Show every line below where "className" can be found.

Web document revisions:
<<<<

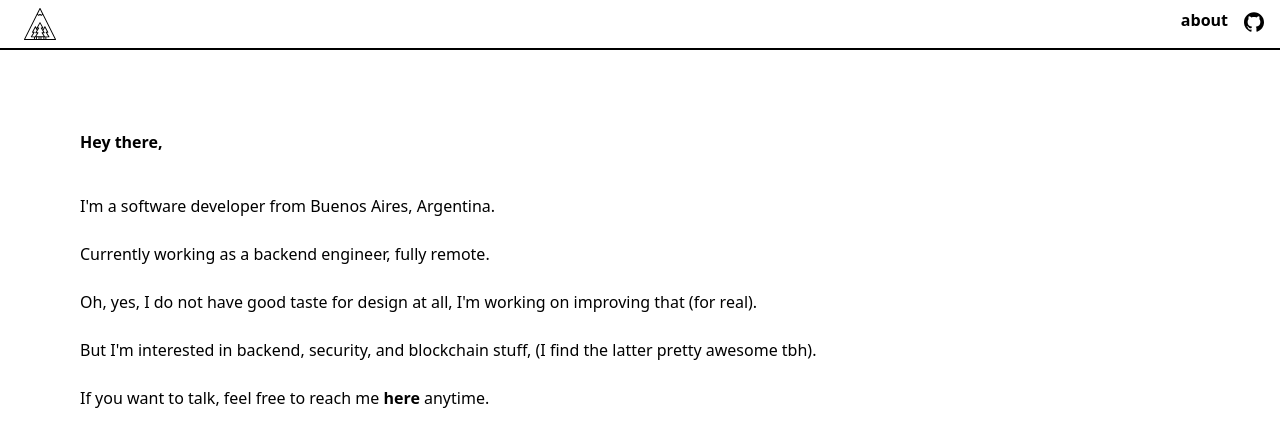
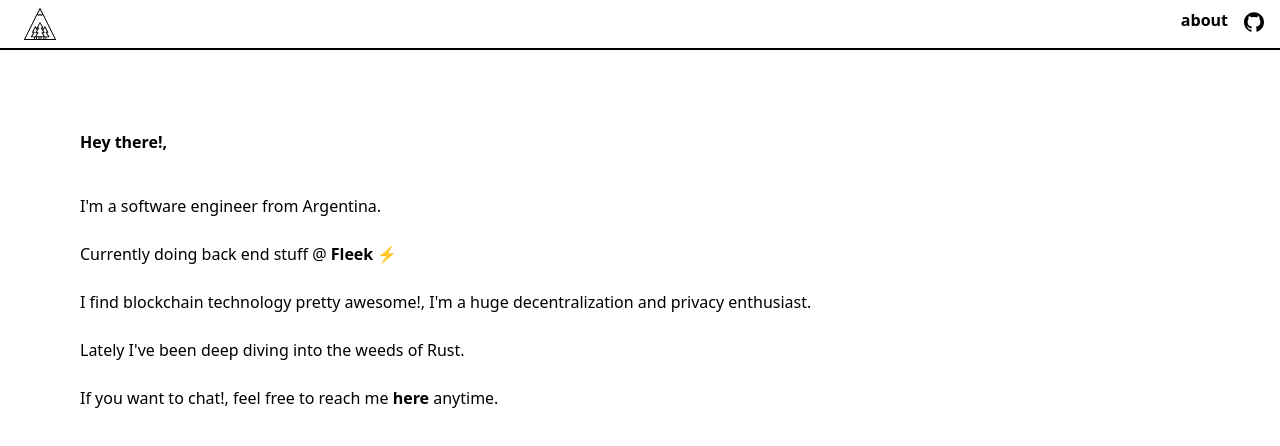
Before and after one commit to bhflm/germi, a Next.js app: page / in a window 1280 px wide. Shown: the top 446 px of the page. Built offline with nearby package versions, Linux system fonts and the light colour scheme.

Commit message:
Add: update bio

```diff
--- a/src/pages/index.js
+++ b/src/pages/index.js
@@ -5,28 +5,28 @@ const Home = () => {
   return (
     <>
     <Head>
-      <title>grmi notes</title>
+      <title>germi notes</title>
     </Head>
     <Navbar/>
     <div>
       <h1 className="font-semibold ml-20 pt-20 text-left h-8 black">
-        Hey there,
+        Hey there!,
       </h1>
       <div className="font-small mt-16 ml-20 text-left h-9 black">
         <span>
-          I'm a software developer from Buenos Aires, Argentina.
+          I'm a software engineer from Argentina.
           <br></br>
           <br></br>
-          Currently working as a backend engineer, fully remote.
+          Currently doing back end stuff @ <a className="font-semibold" href="https://fleek.co">Fleek ⚡</a>
           <br></br>
           <br></br>
-          Oh, yes, I do not have good taste for design at all, I'm working on improving that (for real).
+          I find blockchain technology pretty awesome!, I'm a huge decentralization and privacy enthusiast.
           <br></br>
           <br></br>
-          But I'm interested in backend, security, and blockchain stuff, (I find the latter pretty awesome tbh).
+          Lately I've been deep diving into the weeds of Rust.
           <br></br>
           <br></br>
-          If you want to talk, feel free to reach me <a className="font-semibold" href="mailto:germanbonin@gmail.com">here</a> anytime.
+          If you want to chat!, feel free to reach me <a className="font-semibold" href="mailto:germanbonin@gmail.com">here</a> anytime.
         </span>
       </div>
     </div>
```
Also changed, not shown: tsconfig.json (+29 -0 lines).
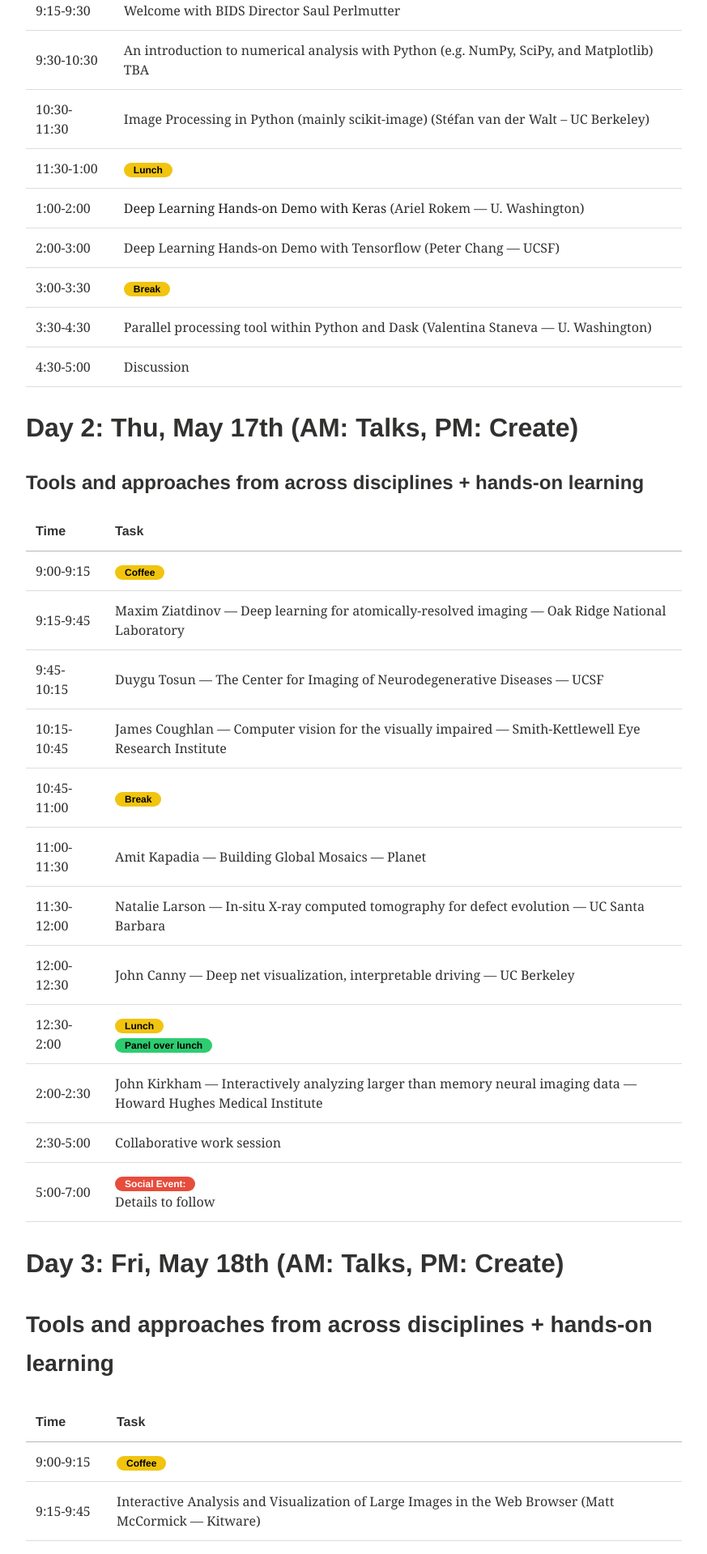
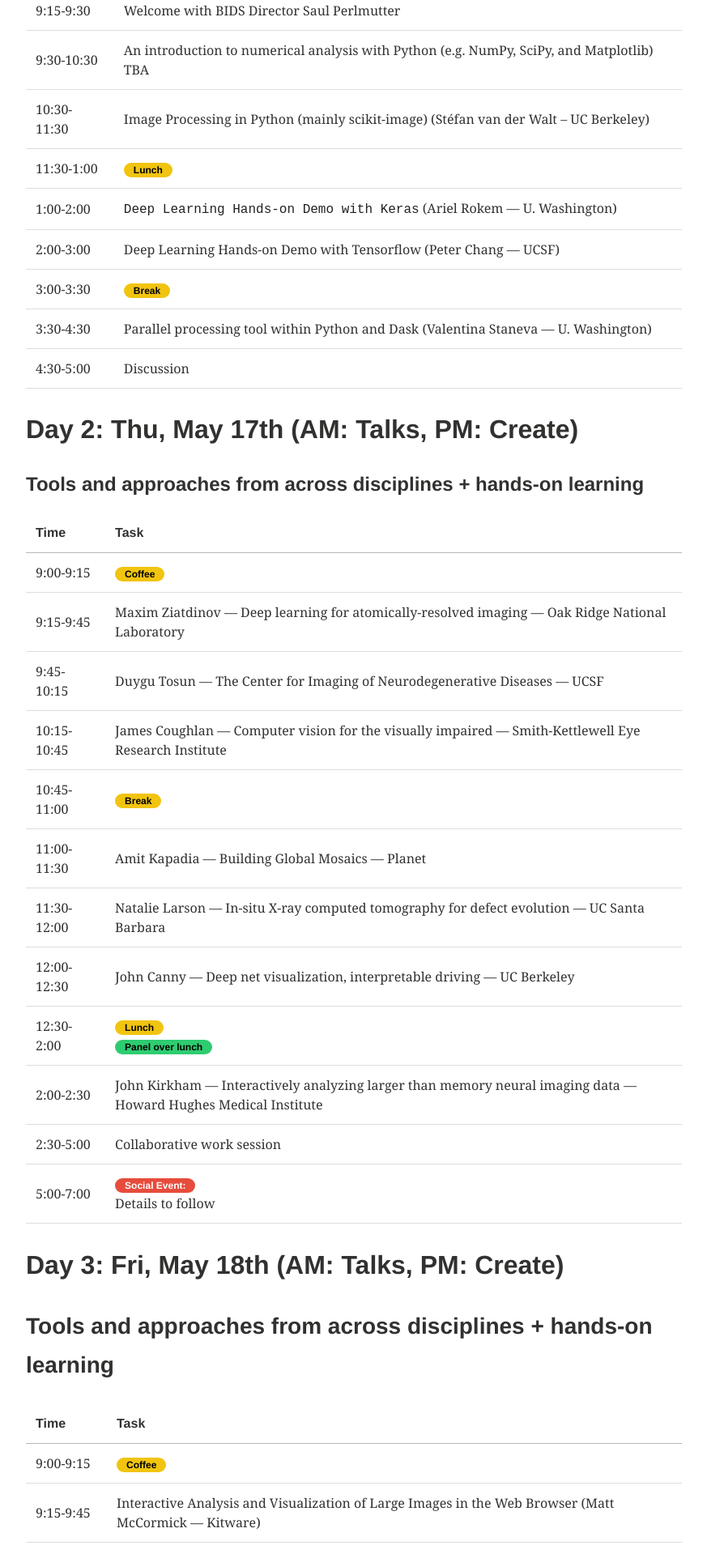
Before and after one commit to imagexd/imagexd.github.io, a Jekyll site: the page built from programs/imagexd2018.md, in a window 1280 px wide. Shown: the part 699-2618 px from the top of the page at 81% size, without its empty margins (64-937 px from the left). Built offline with Jekyll 4.4.1, drawn with Linux system fonts in a browser that asks for light colours.

Commit message:
adding links

```diff
--- a/programs/imagexd2018.md
+++ b/programs/imagexd2018.md
@@ -28,7 +28,7 @@
 |----
 | 11:30-1:00  | <span class="badge warning">Lunch</span>   |
 |----
-| 1:00-2:00   | [Deep Learning Hands-on Demo with Keras](https://github.com/arokem/conv-nets/) (Ariel Rokem --- U. Washington) |
+| 1:00-2:00   | [`Deep Learning Hands-on Demo with Keras`](https://github.com/arokem/conv-nets/) (Ariel Rokem --- U. Washington) |
 | 2:00-3:00   | Deep Learning Hands-on Demo with Tensorflow (Peter Chang --- UCSF)  |
 |----
 | 3:00-3:30   | <span class="badge warning">Break</span>   |
```
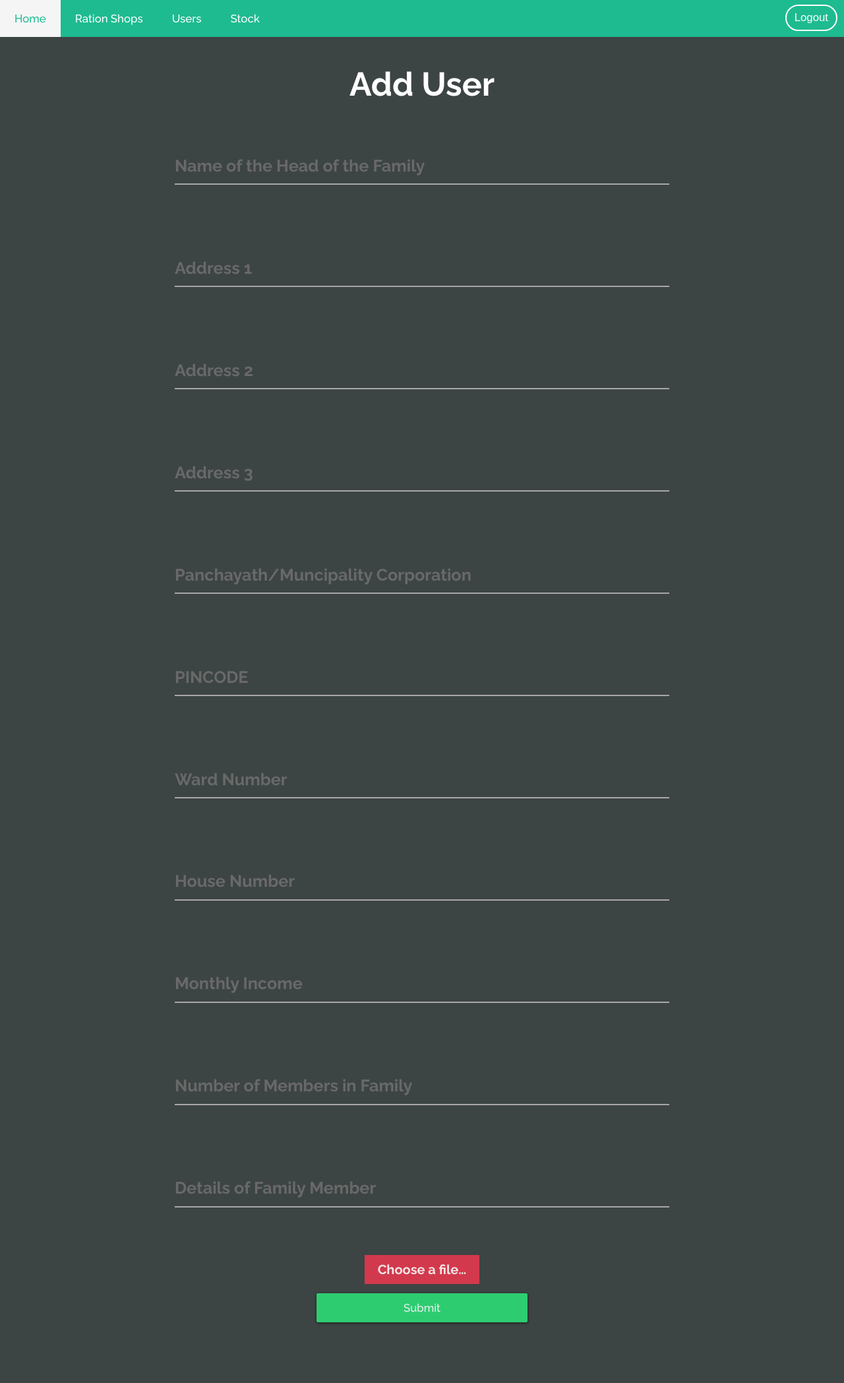
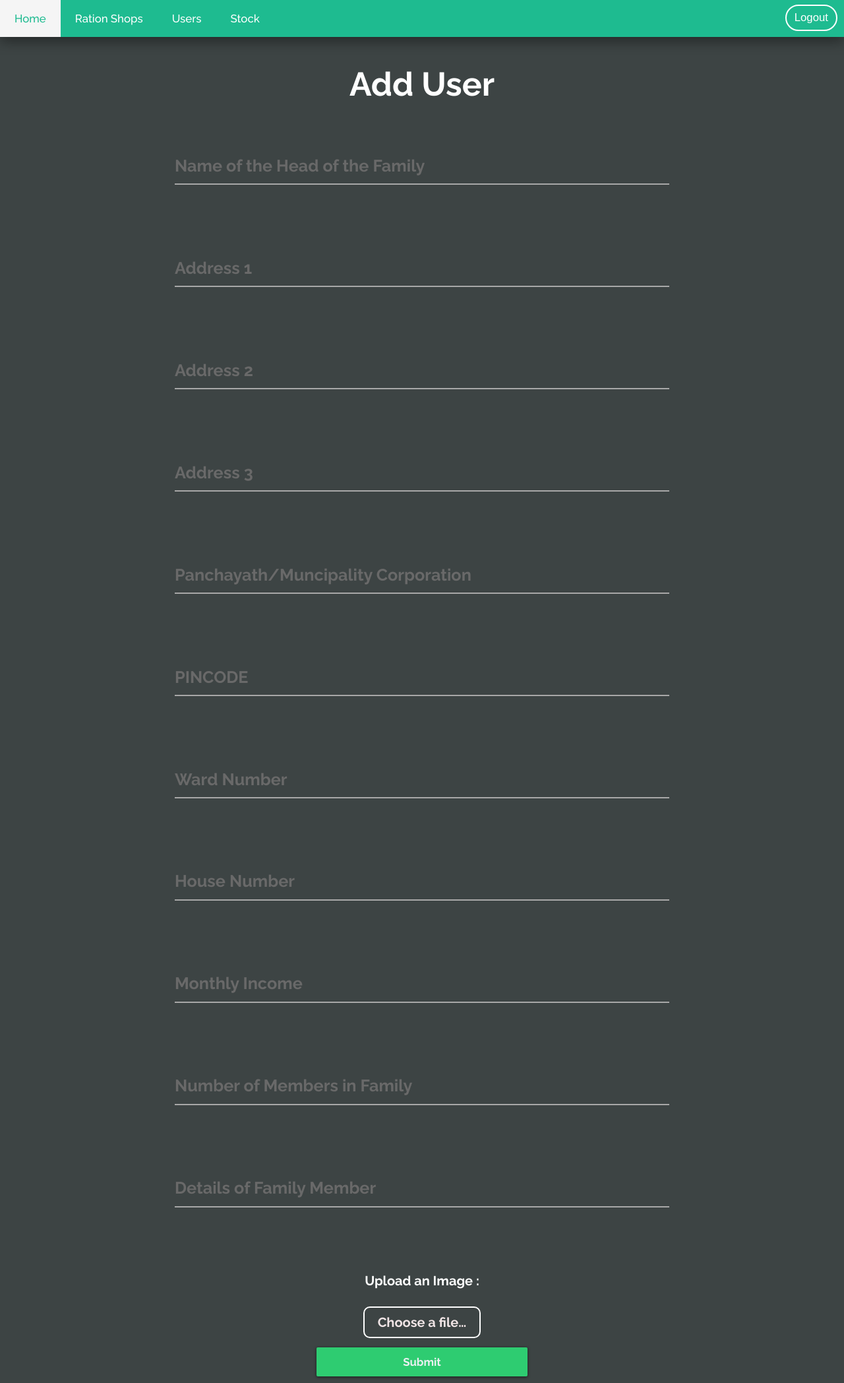
Before and after one commit to JerrinThomas/Ration-Management-System, a PHP site: page / in a window 1280 px wide. Shown: the whole page at 66% size. Before the commit the page ends 2006 px from the top, so only its background shows below. Run offline with PHP 8.4, Linux system fonts and the light colour scheme.

Commit message:
css changes

```diff
--- a/add user/css/component.css
+++ b/add user/css/component.css
@@ -8,9 +8,13 @@
 }
 
 .inputfile + label {
+  background-color: transparent;
     max-width: 80%;
     font-size: 1.25rem;
     /* 20px */
+    border-radius: 10px;
+
+    border: 2.5px solid #ffff;
     font-weight: 700;
     text-overflow: ellipsis;
     white-space: nowrap;
@@ -52,7 +56,7 @@
 
 .inputfile-1 + label {
     color: #f1e5e6;
-    background-color: #d3394c;
+    background-color: transparent;
 }
 
 .inputfile-1:focus + label,
--- a/add user/index.html
+++ b/add user/index.html
@@ -119,6 +119,7 @@
     </section>
   </div><!-- ended form container-->
 	<!-- image upload button code-->
+	<h4>Upload an Image : </h4>
 	<div class="two">
 		<div class="box">
 			<input type="file" name="file-1[]" id="file-1" class="inputfile inputfile-1" data-multiple-caption="{count} files selected" multiple />
@@ -129,7 +130,7 @@
 	</div><!-- ended image upload button-->
 <!-- submit button-->
 <div>
-  <button class="btn" type="button"><span>Submit</span></button>
+  <button class="btn" type="button"><span><b>Submit</b></span></button>
 </div><!-- ended submit button -->
 	<script src="js/custom-file-input.js"></script>
 	<script src="js/classie.js"></script>
--- a/add user/styles.css
+++ b/add user/styles.css
@@ -2,10 +2,14 @@
 
 ul{
   list-style-type: none;
+
   margin: 0;
   padding: 0;
   overflow: hidden;
   background-color: #1ebb90;
+  -webkit-box-shadow: 0px 6px 20px 0px rgba(0,0,0,0.42);
+  -moz-box-shadow: 0px 6px 20px 0px rgba(0,0,0,0.42);
+   box-shadow: 0px 6px 20px 0px rgba(0,0,0,0.42);
 }
 
 li{
@@ -71,6 +75,13 @@ li.dropdown{
   background-color: white;
 }
 
+h4{
+  font-size: 20px;
+  color: white;
+
+  text-align: center;
+
+}
 
 
 .btn {
```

>>>>

◆ Task result ◆
       <h1 className="font-semibold ml-20 pt-20 text-left h-8 black">
       <div className="font-small mt-16 ml-20 text-left h-9 black">
+          Currently doing back end stuff @ <a className="font-semibold" href="https://fleek.co">Fleek ⚡</a>
-          If you want to talk, feel free to reach me <a className="font-semibold" href="mailto:germanbonin@gmail.com">here</a> anytime.
+          If you want to chat!, feel free to reach me <a className="font-semibold" href="mailto:germanbonin@gmail.com">here</a> anytime.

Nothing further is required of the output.